Despite the arrest of nearly a dozen organizers, Thailand’s capital witnessed a massive protest caravan as anger over the government’s mishandling of the COVID-19 pandemic rises. On Tuesday, August 10, thousands were reported to have participated in a “car mob” rally. Many protesters came in cars and motorcycles, while hundreds arrived on foot with anti-government placards and signs at Bangkok’s Ratchaprasong intersection, known for its shopping centers and major business offices.
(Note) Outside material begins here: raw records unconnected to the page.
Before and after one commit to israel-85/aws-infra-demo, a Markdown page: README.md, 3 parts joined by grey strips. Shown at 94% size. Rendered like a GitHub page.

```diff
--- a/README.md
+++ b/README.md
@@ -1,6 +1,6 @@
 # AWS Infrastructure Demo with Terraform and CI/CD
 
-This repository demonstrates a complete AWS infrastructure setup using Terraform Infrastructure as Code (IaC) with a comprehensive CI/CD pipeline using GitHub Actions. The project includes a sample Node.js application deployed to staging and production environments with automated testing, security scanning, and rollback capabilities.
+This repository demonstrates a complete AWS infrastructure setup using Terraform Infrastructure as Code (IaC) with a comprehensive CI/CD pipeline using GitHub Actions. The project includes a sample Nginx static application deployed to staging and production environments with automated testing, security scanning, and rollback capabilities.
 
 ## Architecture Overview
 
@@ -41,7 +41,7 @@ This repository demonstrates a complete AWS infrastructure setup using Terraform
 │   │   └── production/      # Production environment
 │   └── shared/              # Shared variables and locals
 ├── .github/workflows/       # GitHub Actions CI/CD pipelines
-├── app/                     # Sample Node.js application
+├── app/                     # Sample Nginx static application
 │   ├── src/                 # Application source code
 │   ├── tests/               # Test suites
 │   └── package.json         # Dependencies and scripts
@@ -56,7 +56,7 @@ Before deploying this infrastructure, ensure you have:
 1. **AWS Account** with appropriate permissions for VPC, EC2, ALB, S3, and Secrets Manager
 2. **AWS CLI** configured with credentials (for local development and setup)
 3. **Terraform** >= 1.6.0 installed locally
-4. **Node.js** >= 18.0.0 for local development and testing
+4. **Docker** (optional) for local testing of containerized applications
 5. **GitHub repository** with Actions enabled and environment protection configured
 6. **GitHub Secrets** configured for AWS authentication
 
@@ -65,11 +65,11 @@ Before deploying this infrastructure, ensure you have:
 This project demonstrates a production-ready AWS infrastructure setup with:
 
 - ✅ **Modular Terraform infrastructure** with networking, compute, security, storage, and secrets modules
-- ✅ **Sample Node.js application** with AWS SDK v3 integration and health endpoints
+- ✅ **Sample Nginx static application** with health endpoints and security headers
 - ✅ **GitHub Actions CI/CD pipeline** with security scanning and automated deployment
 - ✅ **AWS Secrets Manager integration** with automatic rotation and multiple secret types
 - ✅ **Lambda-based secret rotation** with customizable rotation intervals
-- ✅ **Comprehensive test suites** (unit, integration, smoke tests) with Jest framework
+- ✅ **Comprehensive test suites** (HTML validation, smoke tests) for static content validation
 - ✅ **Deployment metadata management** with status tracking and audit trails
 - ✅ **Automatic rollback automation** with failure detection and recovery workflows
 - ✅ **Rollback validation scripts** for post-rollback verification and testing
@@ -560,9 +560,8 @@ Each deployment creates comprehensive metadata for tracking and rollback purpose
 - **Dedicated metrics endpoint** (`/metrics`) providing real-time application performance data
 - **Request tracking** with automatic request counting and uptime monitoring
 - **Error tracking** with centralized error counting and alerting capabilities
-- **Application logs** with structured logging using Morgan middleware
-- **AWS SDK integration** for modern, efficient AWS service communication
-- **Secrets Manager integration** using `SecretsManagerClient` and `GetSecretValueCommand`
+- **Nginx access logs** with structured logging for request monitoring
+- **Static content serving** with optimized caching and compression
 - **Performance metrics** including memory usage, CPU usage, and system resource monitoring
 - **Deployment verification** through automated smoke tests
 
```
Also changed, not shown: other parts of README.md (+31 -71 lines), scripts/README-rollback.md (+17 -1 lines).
The protest also marked one year since student protesters at the Thammasat University released a charter of 10 demands to reform the monarchy and democratization the government. The student and youth activists who led the protest in Thammasat in 2020 had formed the United Front of Thammasat and Demonstration (UFTD), which organized Tuesday’s rally. The police have been issuing arrest warrants against activists and organizers of the rally after it was announced last week.

At least nine, including youth activist Parit “Penguin” Chiwarak, have been arrested by the police so far. All of those arrested are facing charges for being part of another demonstration held on August 2, organized to demand the release of detained protesters. According to the Thai Lawyers of Human Rights, on August 9, Monday, the Criminal Court in Bangkok revoked the bails of all nine activists.

According to Prachatai, Parit’s lawyers noted bruises and scratches on his body very likely caused by police manhandling while he and other arrested activists were taken out of the court by the police on Monday. Parit will now be back in prison less than three months after being released, along with other youth activists. They were previously released after spending 92-days in detention and staging a prolonged hunger strike.

Despite such a crackdown, protesters thronged the rally reiterating the long-standing demands for democratization and an end to the military-supported government of prime minister Prayut Chan-o-cha. More recent demands include raising the budget to contain the COVID-19 pandemic, procuring more effective vaccines, and release all the recently arrested activists from previous protests.

According to Prachatai, members of the United Front for Democracy and Against Dictatorship (UDD), commonly called the “Red Shirts,” and other grassroots movements participated in the rally. Protesters made stops along offices and companies owned by senior ministers, including the Sino-Thai tower, of which the family of the public health minister, Anutin Charnvirakul, are among the major stakeholders.

The UFTD announced the protests to have been concluded after clashes broke out outside the King Power office. This duty-free shopping center was housing a large battalion of riot police personnel. Violence continued as the police were seen using projectiles against the protesters, while the sound of explosives and fire was also reported from the area.

Based on reports by Prachatai.